> WHAT YOU SHOULD DO:
Extract each line of the data below exactly as written.
Start of DATA
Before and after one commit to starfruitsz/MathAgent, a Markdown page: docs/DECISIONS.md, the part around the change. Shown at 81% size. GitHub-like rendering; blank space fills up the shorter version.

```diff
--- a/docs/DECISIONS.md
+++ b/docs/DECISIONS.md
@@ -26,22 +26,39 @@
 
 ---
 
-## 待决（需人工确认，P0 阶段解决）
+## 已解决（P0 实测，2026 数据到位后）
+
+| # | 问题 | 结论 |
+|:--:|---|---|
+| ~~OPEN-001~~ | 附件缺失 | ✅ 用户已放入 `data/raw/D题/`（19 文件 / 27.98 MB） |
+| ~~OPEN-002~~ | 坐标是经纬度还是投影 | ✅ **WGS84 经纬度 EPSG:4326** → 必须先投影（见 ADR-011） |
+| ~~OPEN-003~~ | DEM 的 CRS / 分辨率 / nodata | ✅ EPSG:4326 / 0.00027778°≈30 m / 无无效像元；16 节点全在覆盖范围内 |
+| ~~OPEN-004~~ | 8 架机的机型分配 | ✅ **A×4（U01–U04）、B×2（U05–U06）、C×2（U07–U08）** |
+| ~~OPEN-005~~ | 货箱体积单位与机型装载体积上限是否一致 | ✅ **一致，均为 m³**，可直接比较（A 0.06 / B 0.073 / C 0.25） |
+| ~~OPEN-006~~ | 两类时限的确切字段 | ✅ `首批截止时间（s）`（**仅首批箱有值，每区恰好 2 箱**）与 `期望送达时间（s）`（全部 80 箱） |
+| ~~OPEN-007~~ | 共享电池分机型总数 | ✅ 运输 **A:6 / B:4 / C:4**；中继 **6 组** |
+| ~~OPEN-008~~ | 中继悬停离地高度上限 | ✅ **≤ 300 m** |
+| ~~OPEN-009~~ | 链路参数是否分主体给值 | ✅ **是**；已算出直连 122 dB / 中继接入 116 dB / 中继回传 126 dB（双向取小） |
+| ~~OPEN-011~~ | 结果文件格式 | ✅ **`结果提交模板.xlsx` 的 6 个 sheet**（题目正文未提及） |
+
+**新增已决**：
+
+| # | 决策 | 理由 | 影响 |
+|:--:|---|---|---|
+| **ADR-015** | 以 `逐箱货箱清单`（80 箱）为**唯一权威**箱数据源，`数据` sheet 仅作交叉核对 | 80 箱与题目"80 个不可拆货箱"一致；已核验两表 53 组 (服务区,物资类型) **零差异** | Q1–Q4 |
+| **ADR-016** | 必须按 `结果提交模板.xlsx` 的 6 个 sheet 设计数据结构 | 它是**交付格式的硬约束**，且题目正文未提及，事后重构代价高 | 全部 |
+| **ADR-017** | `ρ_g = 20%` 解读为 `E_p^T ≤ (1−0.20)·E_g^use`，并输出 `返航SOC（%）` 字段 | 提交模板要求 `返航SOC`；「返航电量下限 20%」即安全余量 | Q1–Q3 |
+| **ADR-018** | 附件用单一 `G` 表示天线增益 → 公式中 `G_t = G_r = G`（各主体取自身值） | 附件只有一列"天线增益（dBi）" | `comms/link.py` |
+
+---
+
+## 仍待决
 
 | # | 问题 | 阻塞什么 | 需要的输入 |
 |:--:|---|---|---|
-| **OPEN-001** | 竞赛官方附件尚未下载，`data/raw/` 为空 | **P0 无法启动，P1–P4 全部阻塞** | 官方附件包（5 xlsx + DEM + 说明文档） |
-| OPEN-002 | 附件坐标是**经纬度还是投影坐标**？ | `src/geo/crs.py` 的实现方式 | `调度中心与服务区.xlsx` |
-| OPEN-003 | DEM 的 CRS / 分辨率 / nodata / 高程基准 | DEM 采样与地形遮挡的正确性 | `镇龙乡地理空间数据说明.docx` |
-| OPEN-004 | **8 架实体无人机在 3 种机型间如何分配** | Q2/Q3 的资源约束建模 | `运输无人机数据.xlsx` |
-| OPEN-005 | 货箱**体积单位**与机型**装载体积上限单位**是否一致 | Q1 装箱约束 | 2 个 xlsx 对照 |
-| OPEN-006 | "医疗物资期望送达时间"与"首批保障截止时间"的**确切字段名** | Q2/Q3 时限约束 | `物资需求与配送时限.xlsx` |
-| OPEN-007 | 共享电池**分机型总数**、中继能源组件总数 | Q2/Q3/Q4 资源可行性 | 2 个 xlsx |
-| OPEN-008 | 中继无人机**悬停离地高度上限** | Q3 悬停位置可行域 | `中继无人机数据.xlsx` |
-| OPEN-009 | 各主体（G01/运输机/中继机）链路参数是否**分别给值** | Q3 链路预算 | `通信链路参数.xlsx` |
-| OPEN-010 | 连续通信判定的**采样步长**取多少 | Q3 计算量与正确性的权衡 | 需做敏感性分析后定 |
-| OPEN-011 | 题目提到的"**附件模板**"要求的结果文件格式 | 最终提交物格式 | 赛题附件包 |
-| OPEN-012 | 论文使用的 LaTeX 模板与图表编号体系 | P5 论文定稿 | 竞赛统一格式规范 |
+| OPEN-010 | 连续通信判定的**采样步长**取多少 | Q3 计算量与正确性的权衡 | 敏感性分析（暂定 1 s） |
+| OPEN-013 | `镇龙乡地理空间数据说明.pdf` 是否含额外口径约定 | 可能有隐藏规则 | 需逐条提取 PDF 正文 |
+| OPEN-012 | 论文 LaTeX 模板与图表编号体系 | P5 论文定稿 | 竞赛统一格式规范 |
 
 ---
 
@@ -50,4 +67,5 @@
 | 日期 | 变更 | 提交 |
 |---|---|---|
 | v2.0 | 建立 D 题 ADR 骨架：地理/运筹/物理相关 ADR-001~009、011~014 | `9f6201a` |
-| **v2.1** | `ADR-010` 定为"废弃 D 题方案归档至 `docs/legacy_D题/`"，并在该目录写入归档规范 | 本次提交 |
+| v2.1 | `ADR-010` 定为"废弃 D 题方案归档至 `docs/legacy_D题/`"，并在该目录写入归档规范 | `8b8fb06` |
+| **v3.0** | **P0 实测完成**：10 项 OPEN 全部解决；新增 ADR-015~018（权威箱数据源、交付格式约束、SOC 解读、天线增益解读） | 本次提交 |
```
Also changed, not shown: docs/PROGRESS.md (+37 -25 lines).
End of DATA
> OUTPUT FOR THIS EXERCISE:
Before and after one commit to starfruitsz/MathAgent, a Markdown page: docs/DECISIONS.md, the part around the change. Shown at 81% size. GitHub-like rendering; blank space fills up the shorter version.

```diff
--- a/docs/DECISIONS.md
+++ b/docs/DECISIONS.md
@@ -26,22 +26,39 @@
 
 ---
 
-## 待决（需人工确认，P0 阶段解决）
+## 已解决（P0 实测，2026 数据到位后）
+
+| # | 问题 | 结论 |
+|:--:|---|---|
+| ~~OPEN-001~~ | 附件缺失 | ✅ 用户已放入 `data/raw/D题/`（19 文件 / 27.98 MB） |
+| ~~OPEN-002~~ | 坐标是经纬度还是投影 | ✅ **WGS84 经纬度 EPSG:4326** → 必须先投影（见 ADR-011） |
+| ~~OPEN-003~~ | DEM 的 CRS / 分辨率 / nodata | ✅ EPSG:4326 / 0.00027778°≈30 m / 无无效像元；16 节点全在覆盖范围内 |
+| ~~OPEN-004~~ | 8 架机的机型分配 | ✅ **A×4（U01–U04）、B×2（U05–U06）、C×2（U07–U08）** |
+| ~~OPEN-005~~ | 货箱体积单位与机型装载体积上限是否一致 | ✅ **一致，均为 m³**，可直接比较（A 0.06 / B 0.073 / C 0.25） |
+| ~~OPEN-006~~ | 两类时限的确切字段 | ✅ `首批截止时间（s）`（**仅首批箱有值，每区恰好 2 箱**）与 `期望送达时间（s）`（全部 80 箱） |
+| ~~OPEN-007~~ | 共享电池分机型总数 | ✅ 运输 **A:6 / B:4 / C:4**；中继 **6 组** |
+| ~~OPEN-008~~ | 中继悬停离地高度上限 | ✅ **≤ 300 m** |
+| ~~OPEN-009~~ | 链路参数是否分主体给值 | ✅ **是**；已算出直连 122 dB / 中继接入 116 dB / 中继回传 126 dB（双向取小） |
+| ~~OPEN-011~~ | 结果文件格式 | ✅ **`结果提交模板.xlsx` 的 6 个 sheet**（题目正文未提及） |
+
+**新增已决**：
+
+| # | 决策 | 理由 | 影响 |
+|:--:|---|---|---|
+| **ADR-015** | 以 `逐箱货箱清单`（80 箱）为**唯一权威**箱数据源，`数据` sheet 仅作交叉核对 | 80 箱与题目"80 个不可拆货箱"一致；已核验两表 53 组 (服务区,物资类型) **零差异** | Q1–Q4 |
+| **ADR-016** | 必须按 `结果提交模板.xlsx` 的 6 个 sheet 设计数据结构 | 它是**交付格式的硬约束**，且题目正文未提及，事后重构代价高 | 全部 |
+| **ADR-017** | `ρ_g = 20%` 解读为 `E_p^T ≤ (1−0.20)·E_g^use`，并输出 `返航SOC（%）` 字段 | 提交模板要求 `返航SOC`；「返航电量下限 20%」即安全余量 | Q1–Q3 |
+| **ADR-018** | 附件用单一 `G` 表示天线增益 → 公式中 `G_t = G_r = G`（各主体取自身值） | 附件只有一列"天线增益（dBi）" | `comms/link.py` |
+
+---
+
+## 仍待决
 
 | # | 问题 | 阻塞什么 | 需要的输入 |
 |:--:|---|---|---|
-| **OPEN-001** | 竞赛官方附件尚未下载，`data/raw/` 为空 | **P0 无法启动，P1–P4 全部阻塞** | 官方附件包（5 xlsx + DEM + 说明文档） |
-| OPEN-002 | 附件坐标是**经纬度还是投影坐标**？ | `src/geo/crs.py` 的实现方式 | `调度中心与服务区.xlsx` |
-| OPEN-003 | DEM 的 CRS / 分辨率 / nodata / 高程基准 | DEM 采样与地形遮挡的正确性 | `镇龙乡地理空间数据说明.docx` |
-| OPEN-004 | **8 架实体无人机在 3 种机型间如何分配** | Q2/Q3 的资源约束建模 | `运输无人机数据.xlsx` |
-| OPEN-005 | 货箱**体积单位**与机型**装载体积上限单位**是否一致 | Q1 装箱约束 | 2 个 xlsx 对照 |
-| OPEN-006 | "医疗物资期望送达时间"与"首批保障截止时间"的**确切字段名** | Q2/Q3 时限约束 | `物资需求与配送时限.xlsx` |
-| OPEN-007 | 共享电池**分机型总数**、中继能源组件总数 | Q2/Q3/Q4 资源可行性 | 2 个 xlsx |
-| OPEN-008 | 中继无人机**悬停离地高度上限** | Q3 悬停位置可行域 | `中继无人机数据.xlsx` |
-| OPEN-009 | 各主体（G01/运输机/中继机）链路参数是否**分别给值** | Q3 链路预算 | `通信链路参数.xlsx` |
-| OPEN-010 | 连续通信判定的**采样步长**取多少 | Q3 计算量与正确性的权衡 | 需做敏感性分析后定 |
-| OPEN-011 | 题目提到的"**附件模板**"要求的结果文件格式 | 最终提交物格式 | 赛题附件包 |
-| OPEN-012 | 论文使用的 LaTeX 模板与图表编号体系 | P5 论文定稿 | 竞赛统一格式规范 |
+| OPEN-010 | 连续通信判定的**采样步长**取多少 | Q3 计算量与正确性的权衡 | 敏感性分析（暂定 1 s） |
+| OPEN-013 | `镇龙乡地理空间数据说明.pdf` 是否含额外口径约定 | 可能有隐藏规则 | 需逐条提取 PDF 正文 |
+| OPEN-012 | 论文 LaTeX 模板与图表编号体系 | P5 论文定稿 | 竞赛统一格式规范 |
 
 ---
 
@@ -50,4 +67,5 @@
 | 日期 | 变更 | 提交 |
 |---|---|---|
 | v2.0 | 建立 D 题 ADR 骨架：地理/运筹/物理相关 ADR-001~009、011~014 | `9f6201a` |
-| **v2.1** | `ADR-010` 定为"废弃 D 题方案归档至 `docs/legacy_D题/`"，并在该目录写入归档规范 | 本次提交 |
+| v2.1 | `ADR-010` 定为"废弃 D 题方案归档至 `docs/legacy_D题/`"，并在该目录写入归档规范 | `8b8fb06` |
+| **v3.0** | **P0 实测完成**：10 项 OPEN 全部解决；新增 ADR-015~018（权威箱数据源、交付格式约束、SOC 解读、天线增益解读） | 本次提交 |
```
Also changed, not shown: docs/PROGRESS.md (+37 -25 lines).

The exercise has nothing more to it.